Commercial Times: Learn from U.S., Korean job creation initiatives

A proposal to add a clause to the disputed Industrial Innovation Bill that would give subsidies to small and medium-sized enterprises (SMEs) for new hirings has been harshly criticized as a waste of taxpayers' money and an example of pork barrel politics.
However, we believe the proposal is a necessary and legitimate step, similar to the job promotion measures adopted in the United States and South Korea recently to address their unemployment problems.
The U.S. Senate passed a bill 10 days ago that would offer up to US$17.6 billion in social security tax exemption for American companies that hire people who have been out of work for more than 60 days. If people in this category are hired for more than one year, their employers will be given an additional US$1,000 in tax refund.
The bill was initiated by the Democratic Party and secured the support of 11 opposition Republican senators.
Meanwhile, South Korea is implementing a short-term employment promotion program that provides financial aid for SMEs that hire new workers, and is also planning to offer tax incentives to create more jobs.
These initiatives are an indication that encouraging SMEs to hire more workers has gradually become an important policy of major countries around the world, amid rising unemployment associated with economic globalization. The main reasoning behind this development is that SMEs tend to be labor-intensive industries that have a strong potential to create jobs.
Article 20 of the draft Industrial Innovation Bill reflects a global trend and deserves the support of lawmakers from the ruling and opposition camps.
SMEs have traditionally formed the backbone of our economy.
According to a 2006 commercial and industrial census, local SMEs only used 22 percent of national resources and employed 64 percent of the country's workforce. If the number of employers was also included, local SMEs accounted for 76.6 percent of Taiwan's total working population.

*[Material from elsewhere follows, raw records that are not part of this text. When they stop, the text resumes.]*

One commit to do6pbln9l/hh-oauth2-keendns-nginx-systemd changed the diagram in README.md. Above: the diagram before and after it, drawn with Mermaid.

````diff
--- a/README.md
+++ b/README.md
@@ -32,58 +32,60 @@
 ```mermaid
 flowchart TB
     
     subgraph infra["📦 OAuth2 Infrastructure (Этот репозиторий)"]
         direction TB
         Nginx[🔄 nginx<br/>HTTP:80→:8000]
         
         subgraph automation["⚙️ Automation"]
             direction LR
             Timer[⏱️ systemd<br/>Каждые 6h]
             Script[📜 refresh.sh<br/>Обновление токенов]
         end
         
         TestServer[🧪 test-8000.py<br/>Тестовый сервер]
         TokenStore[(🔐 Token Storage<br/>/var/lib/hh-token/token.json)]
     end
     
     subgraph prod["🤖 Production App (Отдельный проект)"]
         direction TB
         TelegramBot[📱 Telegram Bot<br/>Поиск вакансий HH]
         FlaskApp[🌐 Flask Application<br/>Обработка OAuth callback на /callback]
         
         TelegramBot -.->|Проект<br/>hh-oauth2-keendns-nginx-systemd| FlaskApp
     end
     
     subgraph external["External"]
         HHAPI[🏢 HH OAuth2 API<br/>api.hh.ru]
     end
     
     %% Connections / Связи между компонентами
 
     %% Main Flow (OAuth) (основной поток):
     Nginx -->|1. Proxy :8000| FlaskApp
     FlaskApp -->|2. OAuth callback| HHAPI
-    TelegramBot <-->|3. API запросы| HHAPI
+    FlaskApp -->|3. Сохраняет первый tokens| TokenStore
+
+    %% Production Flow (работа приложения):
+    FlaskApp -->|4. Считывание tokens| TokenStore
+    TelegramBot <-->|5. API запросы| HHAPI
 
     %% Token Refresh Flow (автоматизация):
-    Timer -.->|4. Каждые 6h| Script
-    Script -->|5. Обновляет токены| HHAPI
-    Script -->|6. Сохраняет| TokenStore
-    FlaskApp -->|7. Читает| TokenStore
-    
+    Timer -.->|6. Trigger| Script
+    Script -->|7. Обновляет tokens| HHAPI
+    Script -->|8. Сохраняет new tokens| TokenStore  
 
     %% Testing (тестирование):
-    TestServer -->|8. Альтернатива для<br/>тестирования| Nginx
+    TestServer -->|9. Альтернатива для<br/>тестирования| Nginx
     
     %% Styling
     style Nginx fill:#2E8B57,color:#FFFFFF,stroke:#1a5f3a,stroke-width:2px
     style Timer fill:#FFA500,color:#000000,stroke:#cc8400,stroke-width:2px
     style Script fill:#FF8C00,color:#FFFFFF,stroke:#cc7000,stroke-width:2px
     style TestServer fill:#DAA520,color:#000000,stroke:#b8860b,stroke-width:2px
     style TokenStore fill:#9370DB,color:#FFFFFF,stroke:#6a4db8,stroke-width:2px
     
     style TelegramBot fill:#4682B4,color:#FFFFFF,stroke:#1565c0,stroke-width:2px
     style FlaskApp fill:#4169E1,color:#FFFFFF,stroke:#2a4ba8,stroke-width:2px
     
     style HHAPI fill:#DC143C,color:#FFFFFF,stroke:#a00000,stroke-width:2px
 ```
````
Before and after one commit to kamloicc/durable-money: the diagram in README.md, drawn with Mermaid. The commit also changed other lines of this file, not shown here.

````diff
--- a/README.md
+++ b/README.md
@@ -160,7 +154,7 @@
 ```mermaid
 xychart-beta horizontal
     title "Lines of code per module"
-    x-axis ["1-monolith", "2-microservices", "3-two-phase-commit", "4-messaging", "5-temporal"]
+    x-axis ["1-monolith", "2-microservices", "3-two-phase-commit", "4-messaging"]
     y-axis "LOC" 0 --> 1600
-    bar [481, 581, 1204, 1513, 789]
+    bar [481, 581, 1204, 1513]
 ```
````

Nonetheless, the government allowed more than NT$1 trillion in tax reductions and exemptions for the high-tech sector between 1993 and 2008 under the now defunct statute on encouraging industrial upgrade. Why has no one ever questioned the propriety of such concessions to the high-tech sector? The time has come for those who look down on SMEs to change their way of thinking in order to right the imbalances in global economic development. (April 5, 2010) (By Sofia Wu)




Updated : 2021-06-15 16:19 GMT+08:00